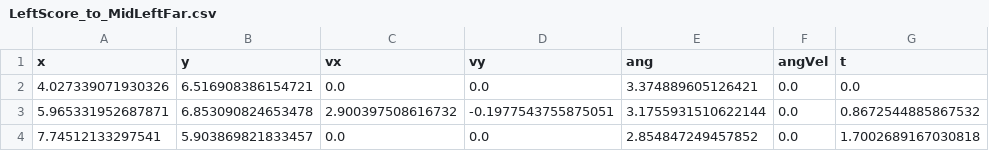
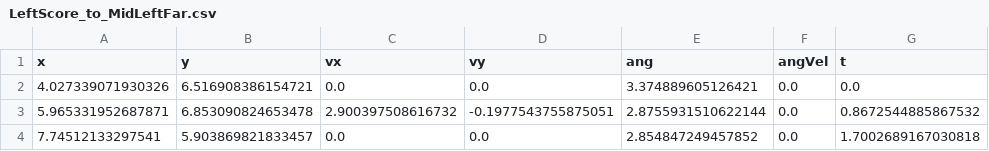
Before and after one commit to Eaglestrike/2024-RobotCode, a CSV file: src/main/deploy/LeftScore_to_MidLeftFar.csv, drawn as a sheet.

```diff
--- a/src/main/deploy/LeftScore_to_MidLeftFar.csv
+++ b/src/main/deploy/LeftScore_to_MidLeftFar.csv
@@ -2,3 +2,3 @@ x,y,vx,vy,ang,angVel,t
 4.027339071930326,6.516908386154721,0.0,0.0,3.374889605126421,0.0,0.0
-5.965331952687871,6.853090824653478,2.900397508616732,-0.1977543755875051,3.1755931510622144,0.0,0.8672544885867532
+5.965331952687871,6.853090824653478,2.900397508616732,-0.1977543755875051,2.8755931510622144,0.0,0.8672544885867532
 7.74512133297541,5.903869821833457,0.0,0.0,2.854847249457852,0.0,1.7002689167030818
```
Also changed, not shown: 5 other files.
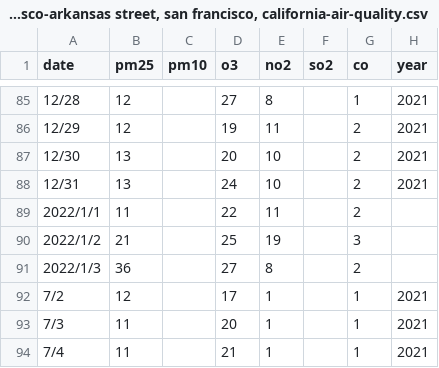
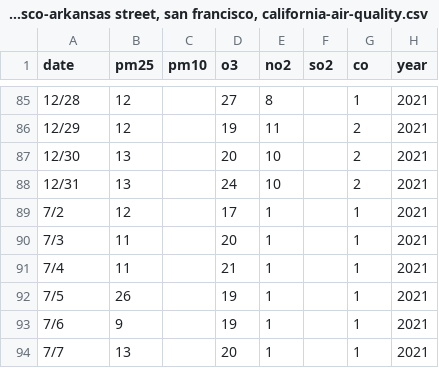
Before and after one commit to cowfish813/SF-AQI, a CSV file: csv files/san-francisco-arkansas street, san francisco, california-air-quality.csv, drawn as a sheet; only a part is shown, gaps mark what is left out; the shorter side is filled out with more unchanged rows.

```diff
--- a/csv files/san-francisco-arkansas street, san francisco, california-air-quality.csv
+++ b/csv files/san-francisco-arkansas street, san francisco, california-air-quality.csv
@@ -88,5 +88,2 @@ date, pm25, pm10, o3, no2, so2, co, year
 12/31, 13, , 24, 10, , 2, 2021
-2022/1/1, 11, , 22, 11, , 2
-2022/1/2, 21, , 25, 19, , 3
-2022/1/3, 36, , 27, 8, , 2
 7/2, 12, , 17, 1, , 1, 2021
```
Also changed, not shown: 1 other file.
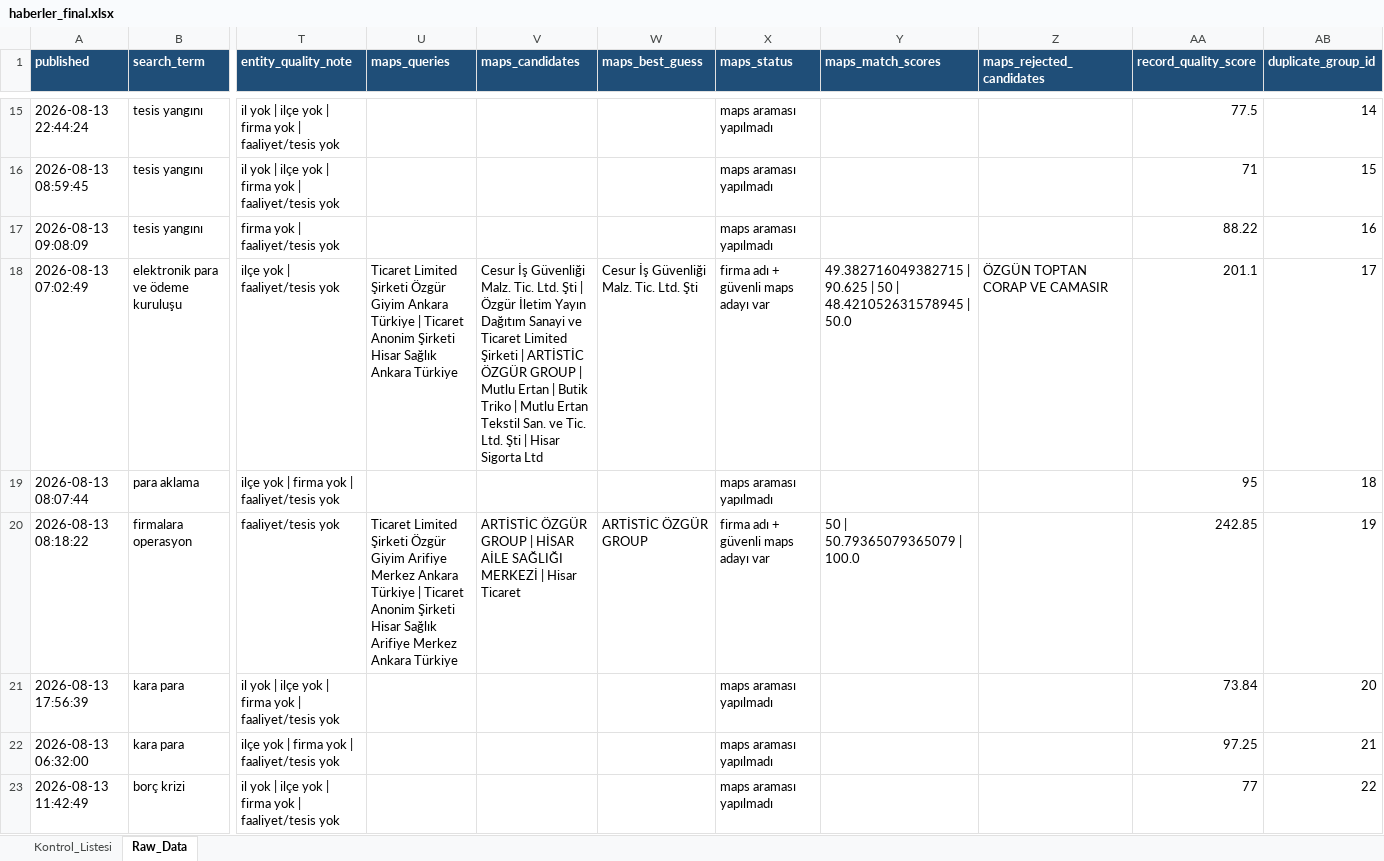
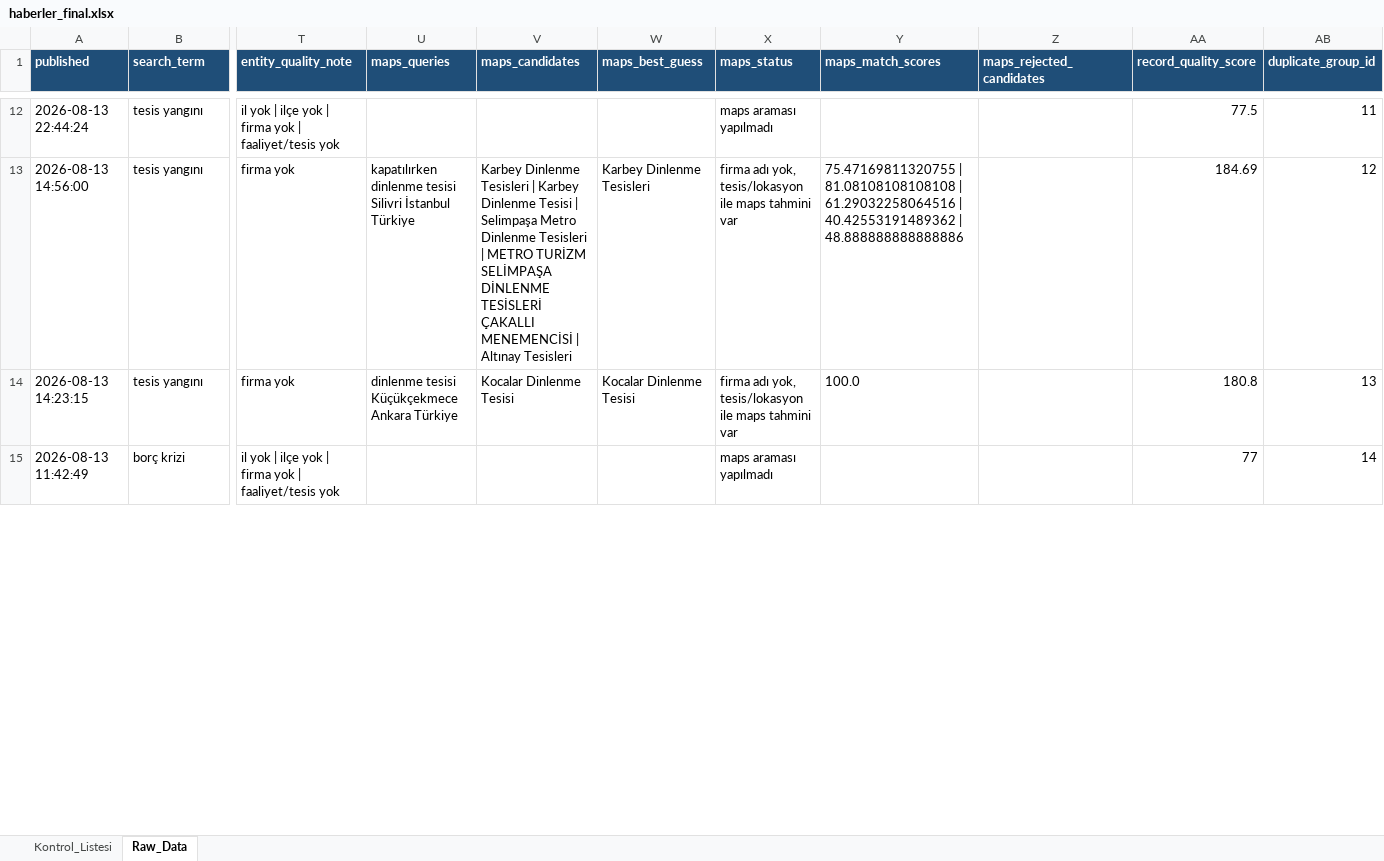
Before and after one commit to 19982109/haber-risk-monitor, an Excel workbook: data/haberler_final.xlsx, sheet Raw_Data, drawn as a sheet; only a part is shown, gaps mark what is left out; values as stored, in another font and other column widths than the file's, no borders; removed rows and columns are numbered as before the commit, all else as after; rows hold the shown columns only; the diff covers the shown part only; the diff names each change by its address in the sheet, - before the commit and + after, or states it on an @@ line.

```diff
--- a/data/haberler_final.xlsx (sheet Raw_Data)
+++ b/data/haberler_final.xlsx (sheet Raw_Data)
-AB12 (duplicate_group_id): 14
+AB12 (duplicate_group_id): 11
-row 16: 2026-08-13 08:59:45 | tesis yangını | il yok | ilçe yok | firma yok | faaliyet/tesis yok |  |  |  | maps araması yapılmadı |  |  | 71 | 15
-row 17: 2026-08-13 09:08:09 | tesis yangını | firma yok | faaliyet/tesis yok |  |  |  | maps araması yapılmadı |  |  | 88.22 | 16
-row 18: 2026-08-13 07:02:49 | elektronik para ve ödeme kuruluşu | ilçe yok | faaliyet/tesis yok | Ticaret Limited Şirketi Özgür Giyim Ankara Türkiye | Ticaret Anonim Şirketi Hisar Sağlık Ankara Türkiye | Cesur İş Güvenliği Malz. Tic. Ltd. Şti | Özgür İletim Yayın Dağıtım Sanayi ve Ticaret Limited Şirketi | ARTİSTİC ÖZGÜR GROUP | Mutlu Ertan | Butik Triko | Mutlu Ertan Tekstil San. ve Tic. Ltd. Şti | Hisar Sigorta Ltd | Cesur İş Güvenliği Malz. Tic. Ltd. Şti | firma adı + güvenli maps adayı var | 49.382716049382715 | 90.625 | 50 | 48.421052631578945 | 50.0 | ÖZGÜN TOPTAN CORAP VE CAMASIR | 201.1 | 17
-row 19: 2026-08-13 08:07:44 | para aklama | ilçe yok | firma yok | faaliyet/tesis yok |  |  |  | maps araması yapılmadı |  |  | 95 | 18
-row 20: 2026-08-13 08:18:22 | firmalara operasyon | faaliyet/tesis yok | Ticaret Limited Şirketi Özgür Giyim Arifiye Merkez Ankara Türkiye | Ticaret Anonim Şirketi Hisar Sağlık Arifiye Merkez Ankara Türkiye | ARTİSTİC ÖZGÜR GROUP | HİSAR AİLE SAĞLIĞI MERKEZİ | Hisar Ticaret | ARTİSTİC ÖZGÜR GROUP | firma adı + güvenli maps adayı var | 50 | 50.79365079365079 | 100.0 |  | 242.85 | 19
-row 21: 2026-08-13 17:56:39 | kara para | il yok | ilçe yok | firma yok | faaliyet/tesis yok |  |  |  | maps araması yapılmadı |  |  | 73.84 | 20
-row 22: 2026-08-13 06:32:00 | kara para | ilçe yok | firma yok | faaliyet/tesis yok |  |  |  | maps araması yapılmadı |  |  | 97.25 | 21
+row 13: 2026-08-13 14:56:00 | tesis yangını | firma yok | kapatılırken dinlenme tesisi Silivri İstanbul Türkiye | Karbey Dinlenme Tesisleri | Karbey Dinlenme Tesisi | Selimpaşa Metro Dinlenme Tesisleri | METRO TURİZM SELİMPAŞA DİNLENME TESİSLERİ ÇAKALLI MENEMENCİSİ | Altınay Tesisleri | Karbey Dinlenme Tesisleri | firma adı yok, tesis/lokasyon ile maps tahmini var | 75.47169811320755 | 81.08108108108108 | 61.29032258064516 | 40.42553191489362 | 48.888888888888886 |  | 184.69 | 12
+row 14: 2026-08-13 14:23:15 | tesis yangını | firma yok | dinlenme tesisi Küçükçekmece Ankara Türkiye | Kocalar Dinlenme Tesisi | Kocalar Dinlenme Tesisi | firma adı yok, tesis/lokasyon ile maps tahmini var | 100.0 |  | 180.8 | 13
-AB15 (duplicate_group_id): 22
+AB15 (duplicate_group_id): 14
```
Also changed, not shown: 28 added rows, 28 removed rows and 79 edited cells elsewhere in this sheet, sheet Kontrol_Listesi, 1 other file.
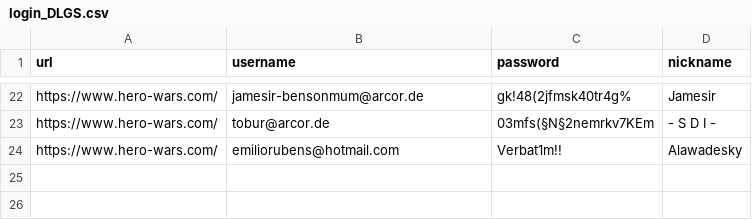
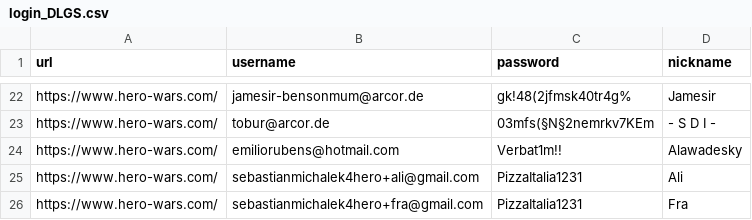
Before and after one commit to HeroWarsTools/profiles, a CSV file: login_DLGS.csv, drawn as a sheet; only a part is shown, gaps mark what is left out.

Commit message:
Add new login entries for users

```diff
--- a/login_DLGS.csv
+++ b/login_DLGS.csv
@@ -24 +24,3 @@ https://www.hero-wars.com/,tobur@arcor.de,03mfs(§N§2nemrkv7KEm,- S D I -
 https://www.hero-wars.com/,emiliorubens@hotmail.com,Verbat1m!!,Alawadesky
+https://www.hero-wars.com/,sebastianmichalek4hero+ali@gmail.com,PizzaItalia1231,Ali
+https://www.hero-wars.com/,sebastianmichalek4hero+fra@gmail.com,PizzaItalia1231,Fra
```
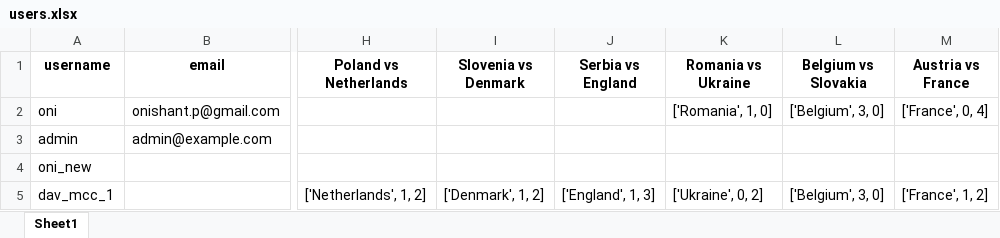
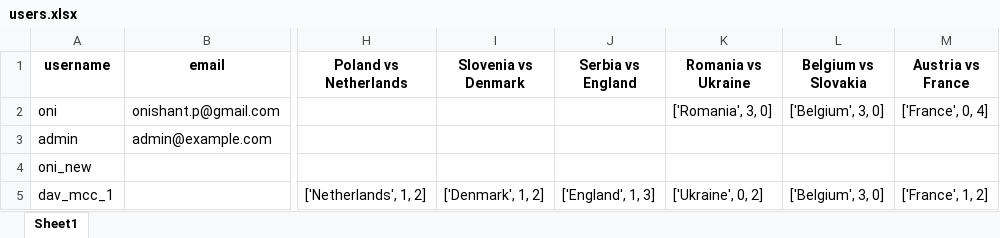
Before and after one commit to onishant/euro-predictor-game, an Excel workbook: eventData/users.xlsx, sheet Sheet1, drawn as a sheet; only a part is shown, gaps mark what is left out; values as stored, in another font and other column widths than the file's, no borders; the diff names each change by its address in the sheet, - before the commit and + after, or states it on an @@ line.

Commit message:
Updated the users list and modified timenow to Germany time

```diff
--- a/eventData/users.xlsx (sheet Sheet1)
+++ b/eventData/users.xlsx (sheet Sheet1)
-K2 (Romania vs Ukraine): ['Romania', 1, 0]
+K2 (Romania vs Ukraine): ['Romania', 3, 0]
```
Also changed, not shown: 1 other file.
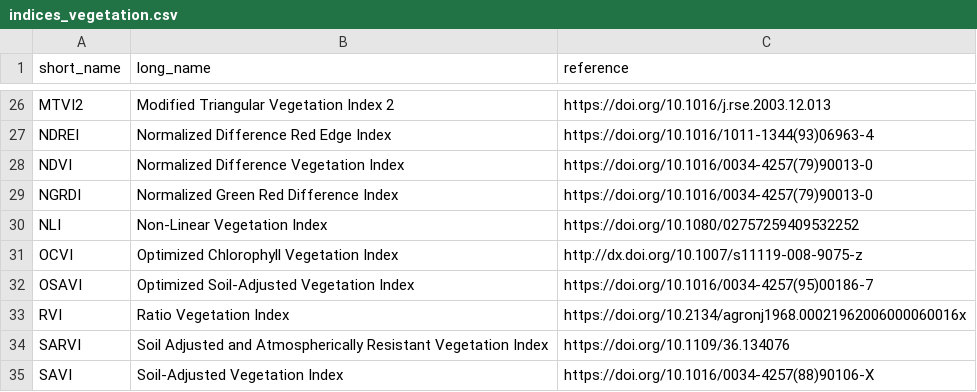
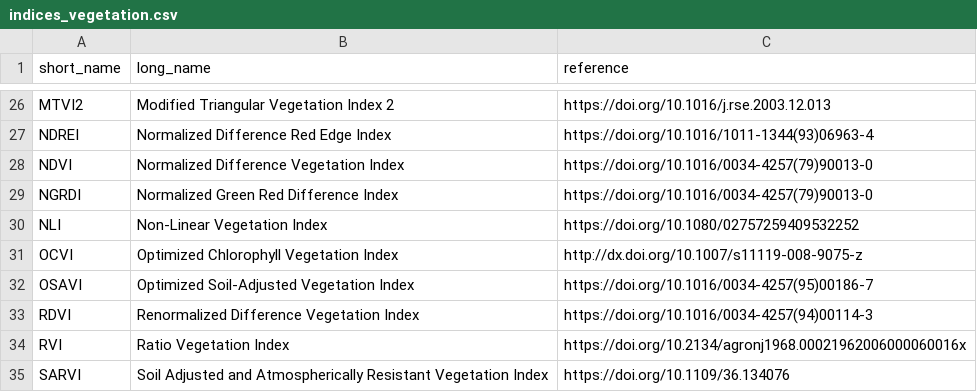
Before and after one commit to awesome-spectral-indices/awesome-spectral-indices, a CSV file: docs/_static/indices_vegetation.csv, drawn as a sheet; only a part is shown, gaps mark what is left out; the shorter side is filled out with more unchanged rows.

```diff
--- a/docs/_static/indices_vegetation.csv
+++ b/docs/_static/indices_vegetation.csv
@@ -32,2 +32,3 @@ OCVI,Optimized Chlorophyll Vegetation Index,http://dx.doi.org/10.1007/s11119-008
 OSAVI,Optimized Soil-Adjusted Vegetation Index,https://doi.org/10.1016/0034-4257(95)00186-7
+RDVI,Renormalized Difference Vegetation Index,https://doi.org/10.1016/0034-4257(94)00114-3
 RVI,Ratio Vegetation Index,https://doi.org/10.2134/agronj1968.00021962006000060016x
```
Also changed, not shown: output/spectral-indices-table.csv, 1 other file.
____________________
When the string "docs" appears in a line of the records above, that line is to be copied.

Before and after one commit to awesome-spectral-indices/awesome-spectral-indices, a CSV file: docs/_static/indices_vegetation.csv, drawn as a sheet; only a part is shown, gaps mark what is left out; the shorter side is filled out with more unchanged rows.
--- a/docs/_static/indices_vegetation.csv
+++ b/docs/_static/indices_vegetation.csv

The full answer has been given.